= Problem to solve =
Skip any image you find and restate the rest of the data word for word.

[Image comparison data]
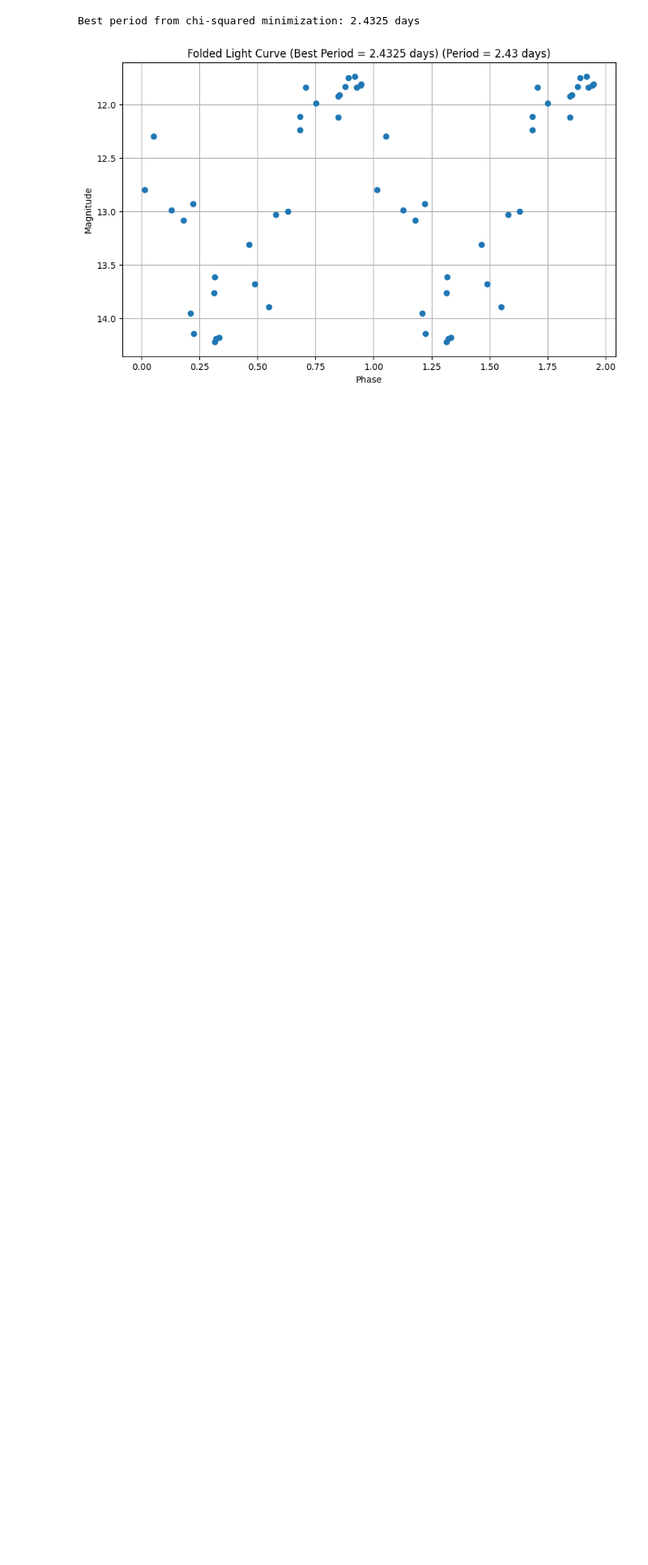
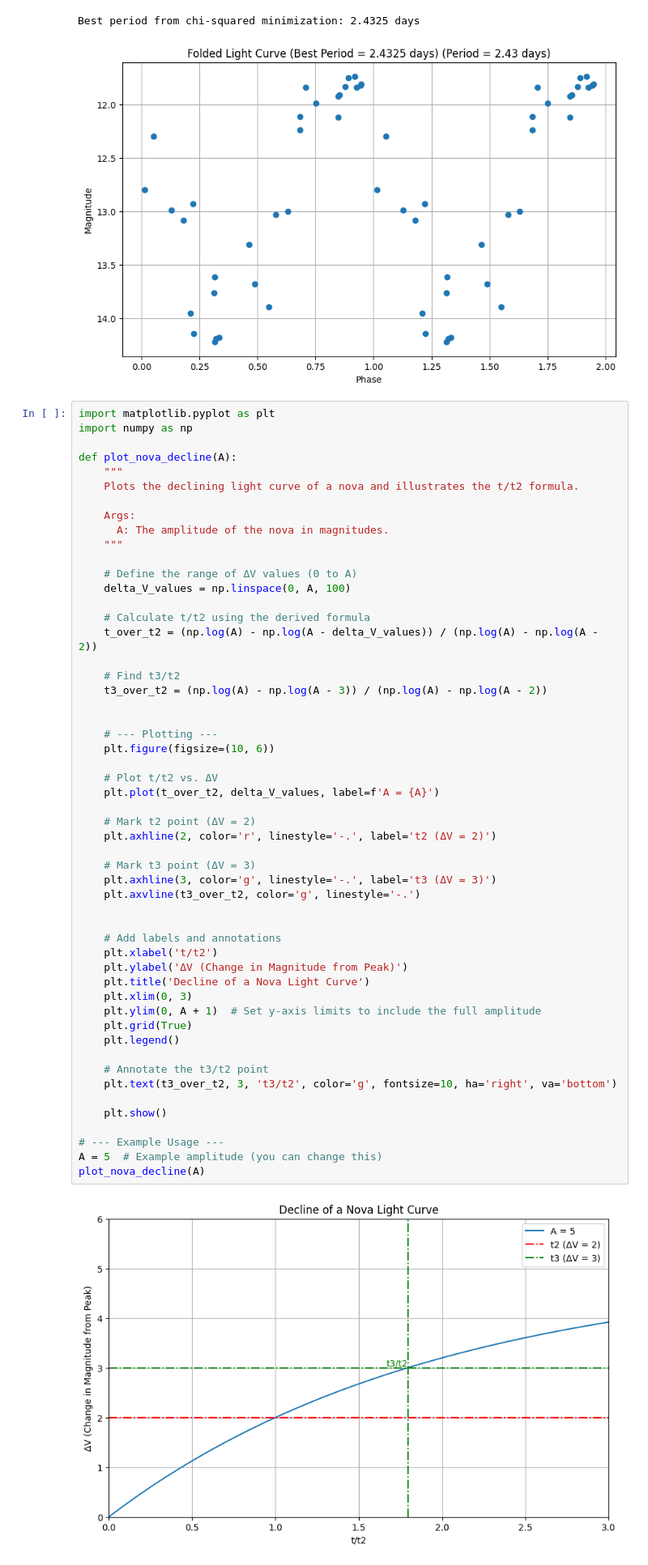
Before and after one commit to Fr4nc3/astrophysics-exercises, a Jupyter notebook: time-domain/time-domain.ipynb, the cells around one changed output. Shown at 81% size. Saved outputs shown, nothing was run; the diff lists cells and outputs as text; blank space fills up the shorter version.

```diff
--- a/time-domain/time-domain.ipynb
+++ b/time-domain/time-domain.ipynb
@@ -3708,3 +3708,58 @@ Best period from Lomb-Scargle periodogram: 2.4954 days
 [figure]
 Best period from chi-squared minimization: 2.4325 days
 [figure]
+# %%
+import matplotlib.pyplot as plt
+import numpy as np
+
+def plot_nova_decline(A):
+    """
+    Plots the declining light curve of a nova and illustrates the t/t2 formula.
+
+    Args:
+      A: The amplitude of the nova in magnitudes.
+    """
+
+    # Define the range of ΔV values (0 to A)
+    delta_V_values = np.linspace(0, A, 100)
+
+    # Calculate t/t2 using the derived formula
+    t_over_t2 = (np.log(A) - np.log(A - delta_V_values)) / (np.log(A) - np.log(A - 2))
+
+    # Find t3/t2
+    t3_over_t2 = (np.log(A) - np.log(A - 3)) / (np.log(A) - np.log(A - 2))
+
+
+    # --- Plotting ---
+    plt.figure(figsize=(10, 6))
+
+    # Plot t/t2 vs. ΔV
+    plt.plot(t_over_t2, delta_V_values, label=f'A = {A}')
+
+    # Mark t2 point (ΔV = 2)
+    plt.axhline(2, color='r', linestyle='-.', label='t2 (ΔV = 2)')
+
+    # Mark t3 point (ΔV = 3)
+    plt.axhline(3, color='g', linestyle='-.', label='t3 (ΔV = 3)')
+    plt.axvline(t3_over_t2, color='g', linestyle='-.')
+
+
+    # Add labels and annotations
+    plt.xlabel('t/t2')
+    plt.ylabel('ΔV (Change in Magnitude from Peak)')
+    plt.title('Decline of a Nova Light Curve')
+    plt.xlim(0, 3)
+    plt.ylim(0, A + 1)  # Set y-axis limits to include the full amplitude
+    plt.grid(True)
+    plt.legend()
+
+    # Annotate the t3/t2 point
+    plt.text(t3_over_t2, 3, 't3/t2', color='g', fontsize=10, ha='right', va='bottom')
+
+    plt.show()
+
+# --- Example Usage ---
+A = 5  # Example amplitude (you can change this)
+plot_nova_decline(A)
+# %% [output]
+[figure, added]
```
Also changed, not shown: parts of 22 cells of this notebook.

= Written reply =
Before and after one commit to Fr4nc3/astrophysics-exercises, a Jupyter notebook: time-domain/time-domain.ipynb, the cells around one changed output. Shown at 81% size. Saved outputs shown, nothing was run; the diff lists cells and outputs as text; blank space fills up the shorter version.

```diff
--- a/time-domain/time-domain.ipynb
+++ b/time-domain/time-domain.ipynb
@@ -3708,3 +3708,58 @@ Best period from Lomb-Scargle periodogram: 2.4954 days
 [figure]
 Best period from chi-squared minimization: 2.4325 days
 [figure]
+# %%
+import matplotlib.pyplot as plt
+import numpy as np
+
+def plot_nova_decline(A):
+    """
+    Plots the declining light curve of a nova and illustrates the t/t2 formula.
+
+    Args:
+      A: The amplitude of the nova in magnitudes.
+    """
+
+    # Define the range of ΔV values (0 to A)
+    delta_V_values = np.linspace(0, A, 100)
+
+    # Calculate t/t2 using the derived formula
+    t_over_t2 = (np.log(A) - np.log(A - delta_V_values)) / (np.log(A) - np.log(A - 2))
+
+    # Find t3/t2
+    t3_over_t2 = (np.log(A) - np.log(A - 3)) / (np.log(A) - np.log(A - 2))
+
+
+    # --- Plotting ---
+    plt.figure(figsize=(10, 6))
+
+    # Plot t/t2 vs. ΔV
+    plt.plot(t_over_t2, delta_V_values, label=f'A = {A}')
+
+    # Mark t2 point (ΔV = 2)
+    plt.axhline(2, color='r', linestyle='-.', label='t2 (ΔV = 2)')
+
+    # Mark t3 point (ΔV = 3)
+    plt.axhline(3, color='g', linestyle='-.', label='t3 (ΔV = 3)')
+    plt.axvline(t3_over_t2, color='g', linestyle='-.')
+
+
+    # Add labels and annotations
+    plt.xlabel('t/t2')
+    plt.ylabel('ΔV (Change in Magnitude from Peak)')
+    plt.title('Decline of a Nova Light Curve')
+    plt.xlim(0, 3)
+    plt.ylim(0, A + 1)  # Set y-axis limits to include the full amplitude
+    plt.grid(True)
+    plt.legend()
+
+    # Annotate the t3/t2 point
+    plt.text(t3_over_t2, 3, 't3/t2', color='g', fontsize=10, ha='right', va='bottom')
+
+    plt.show()
+
+# --- Example Usage ---
+A = 5  # Example amplitude (you can change this)
+plot_nova_decline(A)
+# %% [output]
+[figure, added]
```
Also changed, not shown: parts of 22 cells of this notebook.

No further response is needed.